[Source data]
-- -- --

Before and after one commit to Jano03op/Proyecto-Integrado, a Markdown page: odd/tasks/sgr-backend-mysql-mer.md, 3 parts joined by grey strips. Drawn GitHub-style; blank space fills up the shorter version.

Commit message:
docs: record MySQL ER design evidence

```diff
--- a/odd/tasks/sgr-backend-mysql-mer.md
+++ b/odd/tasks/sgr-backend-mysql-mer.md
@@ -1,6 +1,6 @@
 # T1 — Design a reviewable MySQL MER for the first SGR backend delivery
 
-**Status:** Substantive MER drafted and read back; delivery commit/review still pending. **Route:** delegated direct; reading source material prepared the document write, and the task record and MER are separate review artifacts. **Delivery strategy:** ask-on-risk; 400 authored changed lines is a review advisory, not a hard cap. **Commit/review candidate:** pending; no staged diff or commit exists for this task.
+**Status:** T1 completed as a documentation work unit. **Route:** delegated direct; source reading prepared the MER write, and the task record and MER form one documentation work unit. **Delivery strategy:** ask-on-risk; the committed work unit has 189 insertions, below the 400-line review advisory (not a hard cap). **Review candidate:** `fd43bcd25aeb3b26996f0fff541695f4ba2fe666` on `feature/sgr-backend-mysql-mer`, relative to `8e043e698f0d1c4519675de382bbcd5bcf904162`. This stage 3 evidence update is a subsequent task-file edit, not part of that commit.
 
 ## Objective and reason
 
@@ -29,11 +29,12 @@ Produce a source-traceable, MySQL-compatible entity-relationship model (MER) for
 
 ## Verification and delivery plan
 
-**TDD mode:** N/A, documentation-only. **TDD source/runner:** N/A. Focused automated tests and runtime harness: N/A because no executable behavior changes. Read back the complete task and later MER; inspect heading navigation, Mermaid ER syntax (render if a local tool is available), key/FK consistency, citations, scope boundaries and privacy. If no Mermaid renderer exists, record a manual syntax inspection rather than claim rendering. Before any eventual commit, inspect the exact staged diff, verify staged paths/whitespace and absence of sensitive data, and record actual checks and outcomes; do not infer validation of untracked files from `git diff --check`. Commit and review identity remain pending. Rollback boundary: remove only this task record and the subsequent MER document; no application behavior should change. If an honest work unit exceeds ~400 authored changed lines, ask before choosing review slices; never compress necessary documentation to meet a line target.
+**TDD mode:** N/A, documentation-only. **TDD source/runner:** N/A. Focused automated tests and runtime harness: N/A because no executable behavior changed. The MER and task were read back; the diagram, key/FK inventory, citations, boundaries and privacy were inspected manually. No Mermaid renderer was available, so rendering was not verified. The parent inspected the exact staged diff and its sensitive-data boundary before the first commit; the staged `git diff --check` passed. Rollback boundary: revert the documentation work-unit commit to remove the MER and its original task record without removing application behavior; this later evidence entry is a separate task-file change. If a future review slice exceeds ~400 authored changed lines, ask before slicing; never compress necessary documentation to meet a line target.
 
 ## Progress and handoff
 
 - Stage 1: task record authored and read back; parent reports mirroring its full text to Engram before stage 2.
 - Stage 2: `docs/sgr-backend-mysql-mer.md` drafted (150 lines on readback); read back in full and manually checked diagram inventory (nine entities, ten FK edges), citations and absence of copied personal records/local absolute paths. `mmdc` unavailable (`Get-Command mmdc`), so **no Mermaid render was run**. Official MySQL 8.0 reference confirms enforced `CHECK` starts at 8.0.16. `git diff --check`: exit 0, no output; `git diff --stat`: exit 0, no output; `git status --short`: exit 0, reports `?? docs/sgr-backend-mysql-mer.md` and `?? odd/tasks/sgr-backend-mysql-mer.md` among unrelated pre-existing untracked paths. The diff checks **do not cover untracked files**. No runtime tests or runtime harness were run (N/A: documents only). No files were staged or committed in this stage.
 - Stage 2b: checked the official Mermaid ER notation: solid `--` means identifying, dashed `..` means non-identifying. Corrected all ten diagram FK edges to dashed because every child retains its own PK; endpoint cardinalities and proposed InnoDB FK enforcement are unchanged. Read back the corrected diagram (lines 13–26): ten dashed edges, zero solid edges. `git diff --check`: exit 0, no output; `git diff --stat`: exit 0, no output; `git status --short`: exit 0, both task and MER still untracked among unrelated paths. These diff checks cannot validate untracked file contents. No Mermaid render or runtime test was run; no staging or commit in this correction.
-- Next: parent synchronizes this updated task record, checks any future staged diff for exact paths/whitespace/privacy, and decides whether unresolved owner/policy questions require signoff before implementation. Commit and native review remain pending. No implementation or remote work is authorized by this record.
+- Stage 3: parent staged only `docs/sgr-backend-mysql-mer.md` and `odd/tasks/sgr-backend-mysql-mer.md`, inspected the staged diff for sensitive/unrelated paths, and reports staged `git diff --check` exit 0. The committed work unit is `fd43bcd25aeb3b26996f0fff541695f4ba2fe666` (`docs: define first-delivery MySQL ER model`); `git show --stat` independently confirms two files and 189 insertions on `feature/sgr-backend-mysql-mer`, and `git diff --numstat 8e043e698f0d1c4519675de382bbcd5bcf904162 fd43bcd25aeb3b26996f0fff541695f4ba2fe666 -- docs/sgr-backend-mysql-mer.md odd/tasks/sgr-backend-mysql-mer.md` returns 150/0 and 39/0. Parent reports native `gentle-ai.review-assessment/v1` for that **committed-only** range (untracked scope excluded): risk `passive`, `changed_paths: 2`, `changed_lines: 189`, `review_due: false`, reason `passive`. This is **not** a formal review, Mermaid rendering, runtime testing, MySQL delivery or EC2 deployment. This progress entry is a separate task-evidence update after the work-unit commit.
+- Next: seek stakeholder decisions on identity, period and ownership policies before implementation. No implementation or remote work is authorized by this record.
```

-- -- --

» What is being asked
Could you filter the entries above for lines holding the string "checked" and copy them?

» Result of the task
 - Stage 2: `docs/sgr-backend-mysql-mer.md` drafted (150 lines on readback); read back in full and manually checked diagram inventory (nine entities, ten FK edges), citations and absence of copied personal records/local absolute paths. `mmdc` unavailable (`Get-Command mmdc`), so **no Mermaid render was run**. Official MySQL 8.0 reference confirms enforced `CHECK` starts at 8.0.16. `git diff --check`: exit 0, no output; `git diff --stat`: exit 0, no output; `git status --short`: exit 0, reports `?? docs/sgr-backend-mysql-mer.md` and `?? odd/tasks/sgr-backend-mysql-mer.md` among unrelated pre-existing untracked paths. The diff checks **do not cover untracked files**. No runtime tests or runtime harness were run (N/A: documents only). No files were staged or committed in this stage.
 - Stage 2b: checked the official Mermaid ER notation: solid `--` means identifying, dashed `..` means non-identifying. Corrected all ten diagram FK edges to dashed because every child retains its own PK; endpoint cardinalities and proposed InnoDB FK enforcement are unchanged. Read back the corrected diagram (lines 13–26): ten dashed edges, zero solid edges. `git diff --check`: exit 0, no output; `git diff --stat`: exit 0, no output; `git status --short`: exit 0, both task and MER still untracked among unrelated paths. These diff checks cannot validate untracked file contents. No Mermaid render or runtime test was run; no staging or commit in this correction.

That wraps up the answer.